§ WORK TASK
In the data, find the word "README" and copy out every line that has it.

┌──

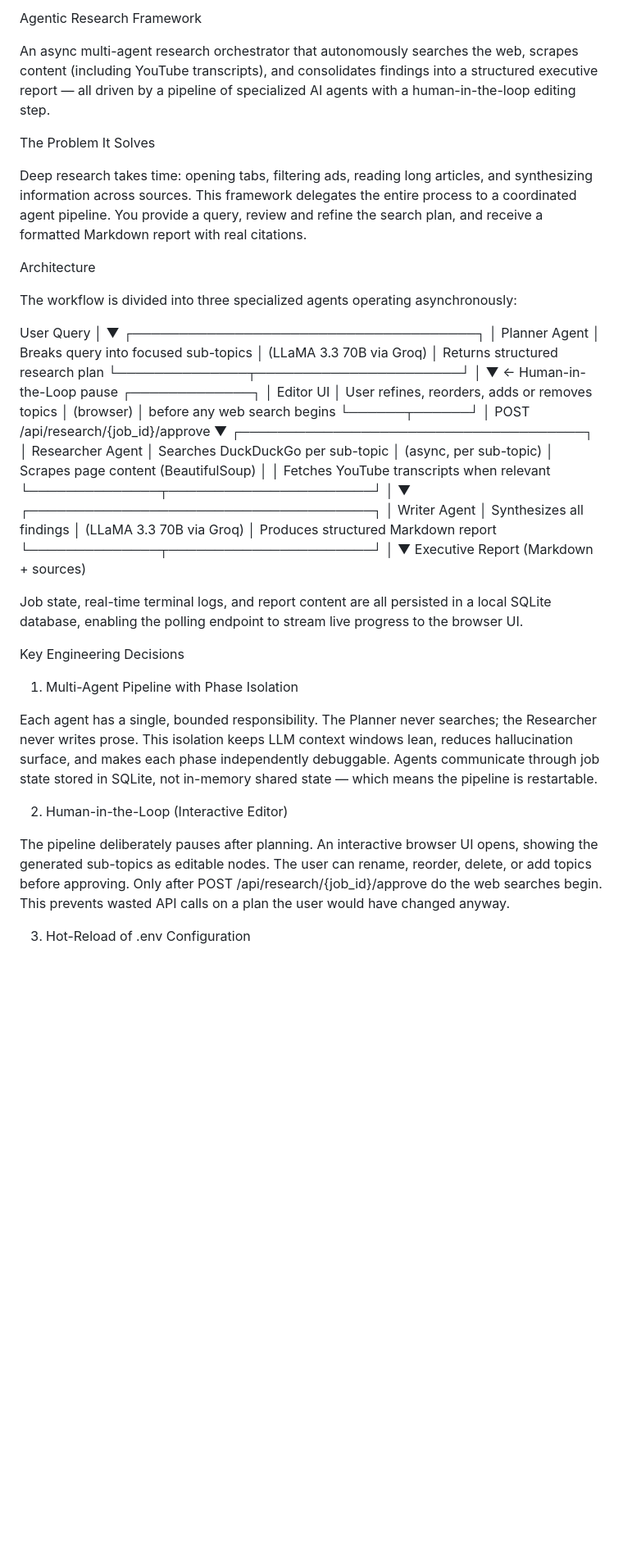
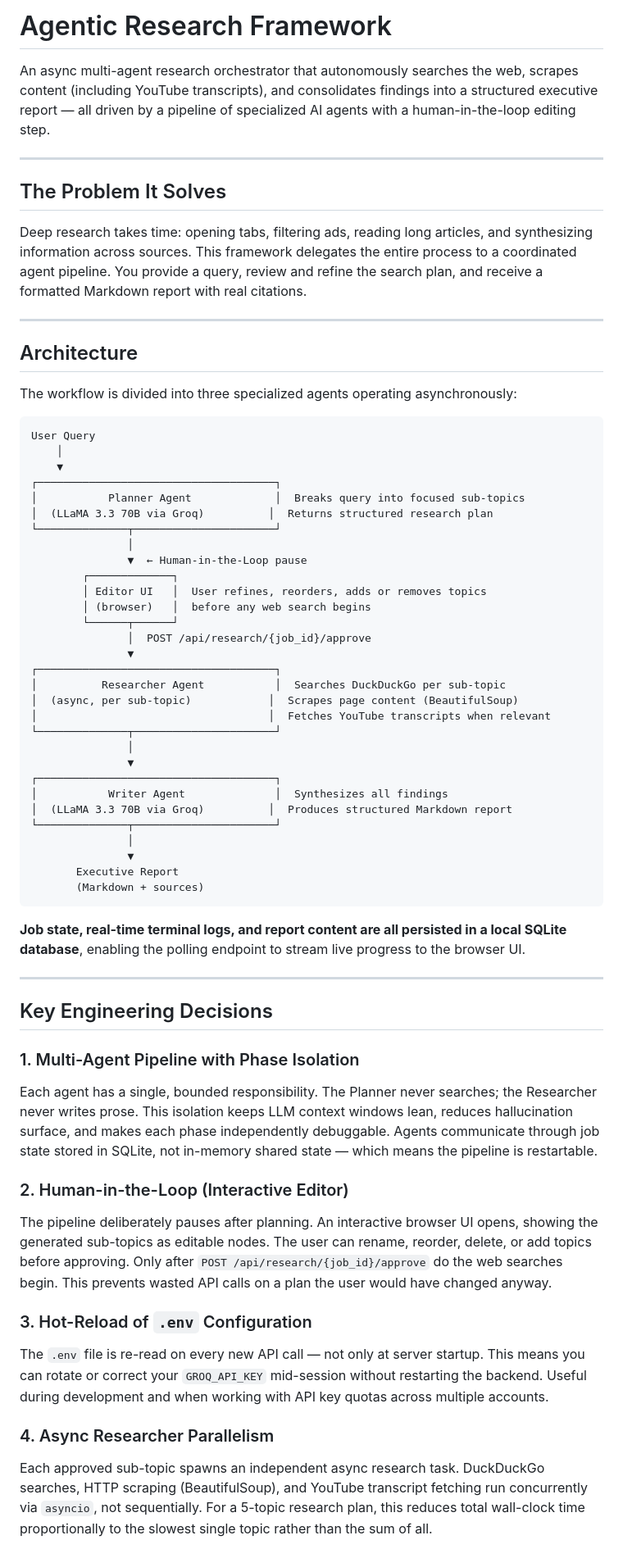
Before and after one commit to leonardo-albrecht/agentic-research-framework, a Markdown page: README.md, the part around one of its changes. Shown at 82% size. Rendered like a GitHub page; blank space fills up the shorter version.

````diff
--- a/README.md
+++ b/README.md
@@ -1,17 +1,20 @@
-Agentic Research Framework
+# Agentic Research Framework
 
 An async multi-agent research orchestrator that autonomously searches the web, scrapes content (including YouTube transcripts), and consolidates findings into a structured executive report — all driven by a pipeline of specialized AI agents with a human-in-the-loop editing step.
 
+---
 
-The Problem It Solves
+## The Problem It Solves
 
 Deep research takes time: opening tabs, filtering ads, reading long articles, and synthesizing information across sources. This framework delegates the entire process to a coordinated agent pipeline. You provide a query, review and refine the search plan, and receive a formatted Markdown report with real citations.
 
+---
 
-Architecture
+## Architecture
 
 The workflow is divided into three specialized agents operating asynchronously:
 
+```
 User Query
     │
     ▼
@@ -42,19 +45,23 @@ User Query
                ▼
        Executive Report
        (Markdown + sources)
+```
 
-Job state, real-time terminal logs, and report content are all persisted in a local SQLite database, enabling the polling endpoint to stream live progress to the browser UI.
+**Job state, real-time terminal logs, and report content are all persisted in a local SQLite database**, enabling the polling endpoint to stream live progress to the browser UI.
 
+---
 
-Key Engineering Decisions
+## Key Engineering Decisions
 
-1. Multi-Agent Pipeline with Phase Isolation
-
+### 1. Multi-Agent Pipeline with Phase Isolation
 Each agent has a single, bounded responsibility. The Planner never searches; the Researcher never writes prose. This isolation keeps LLM context windows lean, reduces hallucination surface, and makes each phase independently debuggable. Agents communicate through job state stored in SQLite, not in-memory shared state — which means the pipeline is restartable.
 
-2. Human-in-the-Loop (Interactive Editor)
+### 2. Human-in-the-Loop (Interactive Editor)
+The pipeline deliberately pauses after planning. An interactive browser UI opens, showing the generated sub-topics as editable nodes. The user can rename, reorder, delete, or add topics before approving. Only after `POST /api/research/{job_id}/approve` do the web searches begin. This prevents wasted API calls on a plan the user would have changed anyway.
 
-The pipeline deliberately pauses after planning. An interactive browser UI opens, showing the generated sub-topics as editable nodes. The user can rename, reorder, delete, or add topics before approving. Only after POST /api/research/{job_id}/approve do the web searches begin. This prevents wasted API calls on a plan the user would have changed anyway.
+### 3. Hot-Reload of `.env` Configuration
+The `.env` file is re-read on every new API call — not only at server startup. This means you can rotate or correct your `GROQ_API_KEY` mid-session without restarting the backend. Useful during development and when working with API key quotas across multiple accounts.
 
-3. Hot-Reload of .env Configuration
+### 4. Async Researcher Parallelism
+Each approved sub-topic spawns an independent async research task. DuckDuckGo searches, HTTP scraping (BeautifulSoup), and YouTube transcript fetching run concurrently via `asyncio`, not sequentially. For a 5-topic research plan, this reduces total wall-clock time proportionally to the slowest single topic rather than the sum of all.
 
````
Also changed, not shown: other parts of README.md (+57 -47 lines).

└──

§ SOLUTION TO THIS TASK
Before and after one commit to leonardo-albrecht/agentic-research-framework, a Markdown page: README.md, the part around one of its changes. Shown at 82% size. Rendered like a GitHub page; blank space fills up the shorter version.
--- a/README.md
+++ b/README.md
Also changed, not shown: other parts of README.md (+57 -47 lines).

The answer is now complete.